[Saved entries]
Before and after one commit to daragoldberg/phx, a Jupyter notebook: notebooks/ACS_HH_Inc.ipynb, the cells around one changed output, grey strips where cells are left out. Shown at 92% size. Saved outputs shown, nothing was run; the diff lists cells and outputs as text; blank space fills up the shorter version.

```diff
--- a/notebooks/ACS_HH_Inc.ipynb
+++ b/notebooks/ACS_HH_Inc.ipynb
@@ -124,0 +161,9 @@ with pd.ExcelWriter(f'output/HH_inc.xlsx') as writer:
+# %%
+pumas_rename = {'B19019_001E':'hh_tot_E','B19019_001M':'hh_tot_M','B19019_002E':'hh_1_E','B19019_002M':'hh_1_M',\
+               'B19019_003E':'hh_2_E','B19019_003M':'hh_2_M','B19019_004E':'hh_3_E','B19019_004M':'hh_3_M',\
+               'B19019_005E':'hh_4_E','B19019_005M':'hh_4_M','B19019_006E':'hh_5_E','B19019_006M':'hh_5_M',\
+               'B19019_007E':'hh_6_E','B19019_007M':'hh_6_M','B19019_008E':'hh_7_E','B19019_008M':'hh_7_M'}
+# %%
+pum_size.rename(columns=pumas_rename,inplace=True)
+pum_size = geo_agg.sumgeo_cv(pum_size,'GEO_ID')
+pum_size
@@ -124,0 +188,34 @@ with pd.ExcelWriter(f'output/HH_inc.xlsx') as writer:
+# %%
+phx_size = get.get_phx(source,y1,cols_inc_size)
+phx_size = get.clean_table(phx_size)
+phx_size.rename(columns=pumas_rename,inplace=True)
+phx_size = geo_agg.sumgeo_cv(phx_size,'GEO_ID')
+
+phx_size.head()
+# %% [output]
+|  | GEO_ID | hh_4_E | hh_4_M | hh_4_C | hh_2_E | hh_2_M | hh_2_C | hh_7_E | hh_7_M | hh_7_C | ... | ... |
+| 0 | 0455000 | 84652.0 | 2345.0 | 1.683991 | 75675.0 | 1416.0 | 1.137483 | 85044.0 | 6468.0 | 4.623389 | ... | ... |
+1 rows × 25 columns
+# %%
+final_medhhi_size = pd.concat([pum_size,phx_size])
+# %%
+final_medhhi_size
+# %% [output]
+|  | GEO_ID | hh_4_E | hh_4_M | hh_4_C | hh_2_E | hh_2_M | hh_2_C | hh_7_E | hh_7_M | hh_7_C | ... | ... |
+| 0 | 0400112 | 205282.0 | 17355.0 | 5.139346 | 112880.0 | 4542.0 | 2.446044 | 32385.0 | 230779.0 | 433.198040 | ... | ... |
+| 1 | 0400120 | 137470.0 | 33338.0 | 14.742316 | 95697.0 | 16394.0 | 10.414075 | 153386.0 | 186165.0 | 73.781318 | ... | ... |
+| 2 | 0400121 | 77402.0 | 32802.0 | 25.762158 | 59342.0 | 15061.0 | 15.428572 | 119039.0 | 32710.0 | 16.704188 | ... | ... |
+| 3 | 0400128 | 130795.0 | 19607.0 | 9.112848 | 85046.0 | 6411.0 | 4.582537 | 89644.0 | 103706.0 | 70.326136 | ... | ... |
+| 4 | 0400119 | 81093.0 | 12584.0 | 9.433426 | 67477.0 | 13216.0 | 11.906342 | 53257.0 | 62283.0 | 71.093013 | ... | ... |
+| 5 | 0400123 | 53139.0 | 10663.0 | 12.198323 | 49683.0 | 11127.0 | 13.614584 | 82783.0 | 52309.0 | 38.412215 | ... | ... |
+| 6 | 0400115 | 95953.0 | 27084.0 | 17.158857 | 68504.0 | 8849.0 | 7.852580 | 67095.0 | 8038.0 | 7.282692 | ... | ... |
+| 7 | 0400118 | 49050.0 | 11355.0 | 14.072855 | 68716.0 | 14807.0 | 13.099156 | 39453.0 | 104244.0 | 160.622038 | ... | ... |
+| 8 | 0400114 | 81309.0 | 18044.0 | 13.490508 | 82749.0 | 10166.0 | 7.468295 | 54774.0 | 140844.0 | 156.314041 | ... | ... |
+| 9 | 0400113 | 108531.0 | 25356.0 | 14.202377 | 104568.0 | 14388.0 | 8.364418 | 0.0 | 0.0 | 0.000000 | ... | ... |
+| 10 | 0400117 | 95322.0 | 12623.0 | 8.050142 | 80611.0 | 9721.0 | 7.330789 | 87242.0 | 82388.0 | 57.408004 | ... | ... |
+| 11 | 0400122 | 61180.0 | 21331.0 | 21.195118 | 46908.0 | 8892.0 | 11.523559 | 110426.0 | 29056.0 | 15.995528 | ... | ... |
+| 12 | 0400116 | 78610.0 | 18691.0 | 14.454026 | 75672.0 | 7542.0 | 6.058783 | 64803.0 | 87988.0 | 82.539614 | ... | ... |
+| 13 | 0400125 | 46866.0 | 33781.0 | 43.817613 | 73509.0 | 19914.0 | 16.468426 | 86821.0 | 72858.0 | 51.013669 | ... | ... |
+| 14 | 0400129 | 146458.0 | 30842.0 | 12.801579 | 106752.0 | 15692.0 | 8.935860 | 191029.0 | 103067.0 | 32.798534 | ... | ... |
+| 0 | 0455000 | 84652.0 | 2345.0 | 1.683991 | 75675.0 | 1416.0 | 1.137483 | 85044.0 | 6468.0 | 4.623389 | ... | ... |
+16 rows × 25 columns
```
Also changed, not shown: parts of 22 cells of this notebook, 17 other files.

Exercise objective: Each line of the data above needs to be returned exactly.

Expected answer:
Before and after one commit to daragoldberg/phx, a Jupyter notebook: notebooks/ACS_HH_Inc.ipynb, the cells around one changed output, grey strips where cells are left out. Shown at 92% size. Saved outputs shown, nothing was run; the diff lists cells and outputs as text; blank space fills up the shorter version.

```diff
--- a/notebooks/ACS_HH_Inc.ipynb
+++ b/notebooks/ACS_HH_Inc.ipynb
@@ -124,0 +161,9 @@ with pd.ExcelWriter(f'output/HH_inc.xlsx') as writer:
+# %%
+pumas_rename = {'B19019_001E':'hh_tot_E','B19019_001M':'hh_tot_M','B19019_002E':'hh_1_E','B19019_002M':'hh_1_M',\
+               'B19019_003E':'hh_2_E','B19019_003M':'hh_2_M','B19019_004E':'hh_3_E','B19019_004M':'hh_3_M',\
+               'B19019_005E':'hh_4_E','B19019_005M':'hh_4_M','B19019_006E':'hh_5_E','B19019_006M':'hh_5_M',\
+               'B19019_007E':'hh_6_E','B19019_007M':'hh_6_M','B19019_008E':'hh_7_E','B19019_008M':'hh_7_M'}
+# %%
+pum_size.rename(columns=pumas_rename,inplace=True)
+pum_size = geo_agg.sumgeo_cv(pum_size,'GEO_ID')
+pum_size
@@ -124,0 +188,34 @@ with pd.ExcelWriter(f'output/HH_inc.xlsx') as writer:
+# %%
+phx_size = get.get_phx(source,y1,cols_inc_size)
+phx_size = get.clean_table(phx_size)
+phx_size.rename(columns=pumas_rename,inplace=True)
+phx_size = geo_agg.sumgeo_cv(phx_size,'GEO_ID')
+
+phx_size.head()
+# %% [output]
+|  | GEO_ID | hh_4_E | hh_4_M | hh_4_C | hh_2_E | hh_2_M | hh_2_C | hh_7_E | hh_7_M | hh_7_C | ... | ... |
+| 0 | 0455000 | 84652.0 | 2345.0 | 1.683991 | 75675.0 | 1416.0 | 1.137483 | 85044.0 | 6468.0 | 4.623389 | ... | ... |
+1 rows × 25 columns
+# %%
+final_medhhi_size = pd.concat([pum_size,phx_size])
+# %%
+final_medhhi_size
+# %% [output]
+|  | GEO_ID | hh_4_E | hh_4_M | hh_4_C | hh_2_E | hh_2_M | hh_2_C | hh_7_E | hh_7_M | hh_7_C | ... | ... |
+| 0 | 0400112 | 205282.0 | 17355.0 | 5.139346 | 112880.0 | 4542.0 | 2.446044 | 32385.0 | 230779.0 | 433.198040 | ... | ... |
+| 1 | 0400120 | 137470.0 | 33338.0 | 14.742316 | 95697.0 | 16394.0 | 10.414075 | 153386.0 | 186165.0 | 73.781318 | ... | ... |
+| 2 | 0400121 | 77402.0 | 32802.0 | 25.762158 | 59342.0 | 15061.0 | 15.428572 | 119039.0 | 32710.0 | 16.704188 | ... | ... |
+| 3 | 0400128 | 130795.0 | 19607.0 | 9.112848 | 85046.0 | 6411.0 | 4.582537 | 89644.0 | 103706.0 | 70.326136 | ... | ... |
+| 4 | 0400119 | 81093.0 | 12584.0 | 9.433426 | 67477.0 | 13216.0 | 11.906342 | 53257.0 | 62283.0 | 71.093013 | ... | ... |
+| 5 | 0400123 | 53139.0 | 10663.0 | 12.198323 | 49683.0 | 11127.0 | 13.614584 | 82783.0 | 52309.0 | 38.412215 | ... | ... |
+| 6 | 0400115 | 95953.0 | 27084.0 | 17.158857 | 68504.0 | 8849.0 | 7.852580 | 67095.0 | 8038.0 | 7.282692 | ... | ... |
+| 7 | 0400118 | 49050.0 | 11355.0 | 14.072855 | 68716.0 | 14807.0 | 13.099156 | 39453.0 | 104244.0 | 160.622038 | ... | ... |
+| 8 | 0400114 | 81309.0 | 18044.0 | 13.490508 | 82749.0 | 10166.0 | 7.468295 | 54774.0 | 140844.0 | 156.314041 | ... | ... |
+| 9 | 0400113 | 108531.0 | 25356.0 | 14.202377 | 104568.0 | 14388.0 | 8.364418 | 0.0 | 0.0 | 0.000000 | ... | ... |
+| 10 | 0400117 | 95322.0 | 12623.0 | 8.050142 | 80611.0 | 9721.0 | 7.330789 | 87242.0 | 82388.0 | 57.408004 | ... | ... |
+| 11 | 0400122 | 61180.0 | 21331.0 | 21.195118 | 46908.0 | 8892.0 | 11.523559 | 110426.0 | 29056.0 | 15.995528 | ... | ... |
+| 12 | 0400116 | 78610.0 | 18691.0 | 14.454026 | 75672.0 | 7542.0 | 6.058783 | 64803.0 | 87988.0 | 82.539614 | ... | ... |
+| 13 | 0400125 | 46866.0 | 33781.0 | 43.817613 | 73509.0 | 19914.0 | 16.468426 | 86821.0 | 72858.0 | 51.013669 | ... | ... |
+| 14 | 0400129 | 146458.0 | 30842.0 | 12.801579 | 106752.0 | 15692.0 | 8.935860 | 191029.0 | 103067.0 | 32.798534 | ... | ... |
+| 0 | 0455000 | 84652.0 | 2345.0 | 1.683991 | 75675.0 | 1416.0 | 1.137483 | 85044.0 | 6468.0 | 4.623389 | ... | ... |
+16 rows × 25 columns
```
Also changed, not shown: parts of 22 cells of this notebook, 17 other files.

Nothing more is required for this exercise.